Place de l’Etoile Rouge in Cotonou (Benin)
After spatial thinkers like Keller Easterling, Beatriz Colomina or Chantal Mouffe, the Critical Spatial Practice series edited by Nikolaus Hirsch and Markus Miessen now publishes a short book by Eyal Weizman, entitled The Roundabout Revolutions (Sternberg Press, 2015). In it, Weizman briefly introduces the research work (with Blake Fisher and Samaneh Moafi) that preceded the design of a folly for Gwangju (South Korea) Biennale. This architectural intervention mostly materializes by circular marks on the asphalt floor corresponding to the circumferences of seven roundabouts of the world that hosted large insurrectionist movements in the recent years (to the exception of one): from the smallest to the largest, Ramallah’s al-Manara square (2011), Gwangju’s Provincial Hall roundabout (1980), Damascus’s al-Sabaa Bahrat Square (2011), Tunis’s Place du 7 Novembre 1987 (renamed after the revolution to Place du 14 Janvier 2011), Cairo’s Tahrir Square (2011), and Tehran’s Azadi Square (2009). More squares would need to be added to this list (Manama’s Pearl roundabout, Kiev’s Maidan Square, Istanbul’s Taksim Square, etc.) and some of them are indeed described in Weizman’s book, which undertakes to introduce the genesis of this particular urban typology.Read more
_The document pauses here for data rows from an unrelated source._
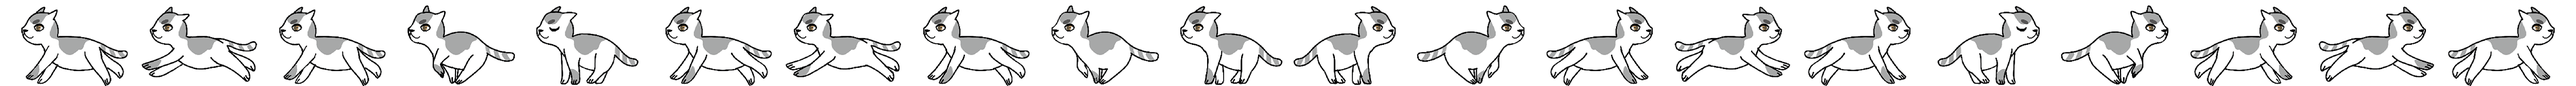
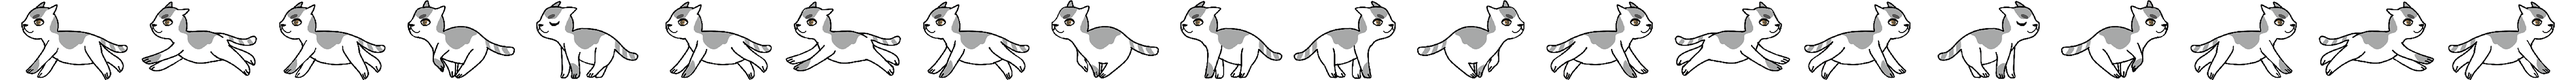
Cat animation fully working

diff --git a/src/scenes/gameScene.ts b/src/scenes/gameScene.ts
@@ -91,83 +91,85 @@ export class GameScene extends Phaser.Scene {
                  .setSize(800, 20)
                  .setDisplaySize(800, 4);
     ground.setImmovable(true);
-    // box1 = this.physics.add.image(400, 200,
-    // 'boxfixe01').setDisplaySize(328*0.3, 265*0.3); box1d =
-    // this.physics.add.image(400, 400, 'boxfixe01d').setDisplaySize(328*0.3,
-    // 265*0.3);
 
-    // box1.setImmovable(true);
-    // box1d.setImmovable(true);
-
-    this.playerAlive = new Player(this.physics.add.sprite(40, -50, 'catalive')
-                                      .setGravity(0, constants.PLAYER_GRAVITY)
-                                      .setMass(100)
-                                      .setSize(250, 167)
-                                      .setDisplaySize(250 * 0.3, 167 * 0.3));
-    this.playerAlive.gameObject.setOrigin(0.5, 1);
-    this.playerDead = new Player(this.physics.add.sprite(40, 50, 'catdead')
-                                     .setGravity(0, -constants.PLAYER_GRAVITY)
-                                     .setMass(100)
-                                     .setSize(329, 172)
-                                     .setDisplaySize(109 * 0.6, 57 * 0.6));
-    this.playerDead.gameObject.setOrigin(0.5, 0);
+    this.playerAlive = new Player(this, true);
+    this.playerDead = new Player(this, false);
     this.controlledPlayer = this.playerAlive;
 
     // ANIMATIONS CATALIVE
     this.anims.create({
-      key : 'left-alive',
-      frames :
-          this.anims.generateFrameNumbers('catalive', {start : 0, end : 7}),
-      frameRate : 10,
-      repeat : -1
+      key: 'left-alive',
+      frames: this.anims.generateFrameNumbers('catalive', {start: 0, end: 9}),
+      frameRate: 10,
+      repeat: -1
     });
 
     this.anims.create({
-      key : 'turn-alive',
-      frames : [ {key : 'catalive', frame : 8} ],
-      frameRate : 20
+      key: 'idle-alive-left',
+      frames: [ {key: 'catalive', frame: 9} ],
+      frameRate: 20
+    });
+    this.anims.create({
+      key: 'idle-alive-right',
+      frames: [ {key: 'catalive', frame: 10} ],
+      frameRate: 20
     });
 
     this.anims.create({
-      key : 'right-alive',
-      frames :
-          this.anims.generateFrameNumbers('catalive', {start : 8, end : 15}),
-      frameRate : 10,
-      repeat : -1
+      key: 'right-alive',
+      frames: this.anims.generateFrameNumbers('catalive', {start: 10, end: 19}),
+      frameRate: 10,
+      repeat: -1
     });
 
     this.anims.create({
-      key : 'jump-alive',
-      frames : [ {key : 'catalive', frame : 14} ],
-      frameRate : 10,
+      key: 'jump-alive-left',
+      frames: [ {key: 'catalive', frame: 6} ],
+      frameRate: 10,
+    });
+    this.anims.create({
+      key: 'jump-alive-right',
+      frames: [ {key: 'catalive', frame: 14} ],
+      frameRate: 10,
     });
 
     // ANIMATIONS CATDEAD
     this.anims.create({
-      key : 'left-dead',
-      frames : this.anims.generateFrameNumbers('catdead', {start : 0, end : 7}),
-      frameRate : 10,
-      repeat : -1
+      key: 'left-dead',
+      frames: this.anims.generateFrameNumbers('catdead', {start: 0, end: 9}),
+      frameRate: 10,
+      repeat: -1
     });
 
     this.anims.create({
-      key : 'turn-dead',
-      frames : [ {key : 'catdead', frame : 8} ],
-      frameRate : 20
+      key: 'idle-dead-left',
+      frames: [ {key: 'catdead', frame: 9} ],
+      frameRate: 20
     });
 
     this.anims.create({
-      key : 'right-dead',
-      frames :
-          this.anims.generateFrameNumbers('catdead', {start : 8, end : 15}),
-      frameRate : 10,
-      repeat : -1
+      key: 'idle-dead-right',
+      frames: [ {key: 'catdead', frame: 10} ],
+      frameRate: 20
     });
 
     this.anims.create({
-      key : 'jump-dead',
-      frames : [ {key : 'catdead', frame : 14} ],
-      frameRate : 10,
+      key: 'right-dead',
+      frames: this.anims.generateFrameNumbers('catdead', {start: 10, end: 19}),
+      frameRate: 10,
+      repeat: -1
+    });
+
+    this.anims.create({
+      key: 'jump-dead-left',
+      frames: [ {key: 'catdead', frame: 6} ],
+      frameRate: 10,
+    });
+
+    this.anims.create({
+      key: 'jump-dead-right',
+      frames: [ {key: 'catdead', frame: 14} ],
+      frameRate: 10,
     });
 
     this.physics.add.collider([this.playerAlive.gameObject, this.playerDead.gameObject], ground);
@@ -179,17 +181,19 @@ export class GameScene extends Phaser.Scene {
 
         this.physics.add.overlap(
             [ this.playerAlive.gameObject, this.playerDead.gameObject ],
-            this.level.switchAliveGroup, function collectSwitch(player, switchAlive: any) {
+            this.level.switchAliveGroup, (player, switchAlive: any) => {
               switchAlive.disableBody(true, true);
               this.targetGroundPositionY += constants.BLOCKH;
-            }, null, this);
+            }, null, this
+        );
 
         this.physics.add.overlap(
             [ this.playerAlive.gameObject, this.playerDead.gameObject ],
-            this.level.switchDeadGroup, function collectSwitch(player, switchAlive: any) {
-                  switchAlive.disableBody(true, true);
-                  this.targetGroundPositionY -= constants.BLOCKH;
-                }, null, this);
+            this.level.switchDeadGroup, (player, switchAlive: any) => {
+              switchAlive.disableBody(true, true);
+              this.targetGroundPositionY -= constants.BLOCKH;
+            }, null, this
+        );
   }
 
   update(time, delta) {
@@ -199,8 +203,7 @@ export class GameScene extends Phaser.Scene {
     // ground.setPosition(0,Math.sin(delta/1000)*100+300);
 
     // UPDATE GROUND IF NEEDED
-    const groundPositionDiff =
-        this.targetGroundPositionY - this.currentGroundPositionY;
+    const groundPositionDiff = this.targetGroundPositionY - this.currentGroundPositionY;
     if (Math.abs(groundPositionDiff) > 0.000001) {
       if (groundPositionDiff < 0) {
         this.currentGroundPositionY -= delta * constants.BLOCKH * constants.GROUND_SPEED;
@@ -218,56 +221,53 @@ export class GameScene extends Phaser.Scene {
       if (this.playerAlive.gameObject.y > ground.y) {
         this.playerAlive.gameObject.y = ground.y;
       }
-    } else {
     }
 
-    // LEFT-RIGHT
-    this.controlledPlayer.gameObject.setVelocityX(inputData.deltaX *
-                                                  constants.PLAYER_XVELOCITY);
-    // ANIMATIONS
-    // if (this.controlledPlayer === this.playerAlive){
-
-    //}
-    // if (this.controlledPlayer === this.playerDead){
-
-    //}
-
-    if (inputData.deltaX < 0) {
-      this.controlledPlayer.gameObject.anims.play('left-alive', true);
-    } else if (inputData.deltaX > 0) {
-      this.controlledPlayer.gameObject.anims.play('right-alive', true);
-    } else {
-      this.controlledPlayer.gameObject.anims.play('turn-alive', true)
-    }
-
-    // JUMP
+    // CAT precalc useful values
     let mult = 1;
     if (this.controlledPlayer.gameObject.body.gravity.y < 0) {
       mult = -1;
     }
-    const isTouchingFloor =
-        ((mult > 0 && this.controlledPlayer.gameObject.body.touching.down) ||
-         (mult < 0 && this.controlledPlayer.gameObject.body.touching.up));
-    if (inputData.jumpDown && isTouchingFloor) {
-      this.controlledPlayer.gameObject.setVelocityY(mult *
-                                                    -constants.JUMP_VELOCITY);
+    const isTouchingFloor = (
+      (mult > 0 && this.controlledPlayer.gameObject.body.touching.down) ||
+      (mult < 0 && this.controlledPlayer.gameObject.body.touching.up)
+    );
+
+    // LEFT-RIGHT
+    this.controlledPlayer.gameObject.setVelocityX(inputData.deltaX * constants.PLAYER_XVELOCITY);
+
+    //Save the direction when not idle, so we can keep the current orientation when not moving
+    if (inputData.deltaX !== 0) {
+      if (inputData.deltaX > 0) {
+        this.controlledPlayer.currentDirection = 1;
+      }
+      else {
+        this.controlledPlayer.currentDirection = -1;
+      }
     }
-    if (inputData.jumpDown && !isTouchingFloor) {
-      this.controlledPlayer.gameObject.anims.play('jump-alive', true);
+    // JUMP
+    if (inputData.jumpDown && isTouchingFloor) {
+      this.controlledPlayer.gameObject.setVelocityY(mult * -constants.JUMP_VELOCITY);
     }
 
     // SWITCH
     if (inputData.switchPressed) {
-        console.log('SWITCH PRESSED');
-        if(this.controlledPlayer === this.playerAlive) {
-          this.controlledPlayer.gameObject.setVelocityX(0);
-          this.controlledPlayer = this.playerDead;
-        }
-        else /* if (this.controlledPlayer === this.playerDead) */ {
-          this.controlledPlayer.gameObject.setVelocityX(0);
-          this.controlledPlayer = this.playerAlive;
-        }
+      console.log('SWITCH PRESSED');
+      if(this.controlledPlayer === this.playerAlive) {
+        this.controlledPlayer.gameObject.setVelocityX(0);
+        this.controlledPlayer = this.playerDead;
       }
+      else /* if (this.controlledPlayer === this.playerDead) */ {
+        this.controlledPlayer.gameObject.setVelocityX(0);
+        this.controlledPlayer = this.playerAlive;
+      }
+    }
+
+
+    // ANIMATIONS
+    this.playerAlive.updateAnimation(this.controlledPlayer === this.playerAlive, inputData, isTouchingFloor);
+    this.playerDead.updateAnimation(this.controlledPlayer === this.playerDead, inputData, isTouchingFloor);
+
 
     // DEBUG
     if (inputData.goLifePressed) {

diff --git a/src/classes/player.ts b/src/classes/player.ts
@@ -1,11 +1,67 @@
-/**
+import { InputData } from './inputManager';
+import constants from '../constants';
 
-*/
 export class Player {
     public gameObject: Phaser.Types.Physics.Arcade.SpriteWithDynamicBody;
+    public currentDirection: number = 1;
+    private readonly isAlive: boolean;
+    private readonly animType: string;
 
-    constructor(gameObject: Phaser.Types.Physics.Arcade.SpriteWithDynamicBody) {
-        this.gameObject = gameObject;
+    constructor(gameScene: Phaser.Scene, isAlive: boolean) {
+        const x = 40;
+        const y = isAlive ? -50 : 50;
+
+        this.isAlive = isAlive;
+        this.animType = this.isAlive ? 'alive' : 'dead';
+
+        this.gameObject = (
+          gameScene.physics.add.sprite(x, y, isAlive ? 'catalive' : 'catdead')
+            .setGravity(0, (isAlive ? 1 : -1) * constants.PLAYER_GRAVITY)
+            .setMass(100)
+            .setSize(250, 157)
+            .setDisplaySize(250 * 0.3, 157 * 0.3)
+        );
+        this.gameObject.body.debugBodyColor = 0x00ff0000;
         this.gameObject.setCollideWorldBounds(true);
+        if (isAlive) {
+            this.gameObject.setOrigin(0.5, 1);
+        }
+        else {
+            this.gameObject.setOrigin(0.5, 0);
+        }
+    }
+
+    updateAnimation(isControlled: boolean, inputData: InputData, isTouchingFloor: boolean) {
+        if (!isControlled) {
+            if (this.currentDirection === -1) {
+                this.gameObject.anims.play(`idle-${this.animType}-left`, true);
+            }
+            else {
+                this.gameObject.anims.play(`idle-${this.animType}-right`, true);
+            }
+        }
+        else {
+            if (inputData.deltaX < 0 && isTouchingFloor) {
+                this.gameObject.anims.play(`left-${this.animType}`, true);
+            }
+            else if (inputData.deltaX > 0 && isTouchingFloor) {
+                this.gameObject.anims.play(`right-${this.animType}`, true);
+            }
+            else if (this.currentDirection === -1) {
+                this.gameObject.anims.play(`idle-${this.animType}-left`, true);
+            }
+            else {
+                this.gameObject.anims.play(`idle-${this.animType}-right`, true);
+            }
+
+            if (!isTouchingFloor) {
+                if (this.currentDirection === -1) {
+                    this.gameObject.anims.play(`jump-${this.animType}-left`, true);
+                }
+                else {
+                    this.gameObject.anims.play(`jump-${this.animType}-right`, true);
+                }
+            }
+        }
     }
 }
This discussion with Momoyo Homma about the work of artists/poets/philosophers/architects Arakawa (1936-2010) and Madeline Gins (1941-2014) took place in the Reversible Destiny Lofts Mitaka where the Tokyo part of the Arakawa/Gins office is situated. We begin by introducing their work through a biographic approach, then through our interpretations of the manifesto “We Have Decided Not to Die,” which fuels the creative process of the five architectural projects built in Japan and in the United States, as well as the multitude of non-built ones. We conclude the conversation by describing the space around us, one of the Reversible Destiny Lofts: its bumpy floor, its sphere room, its colors, and all the others architectural apparatuses that challenges and strengthen any body whether young or old. This conversation comes as a useful complement to the many contributions made by and for The Funambulist about Arakawa and Gins’s workRead more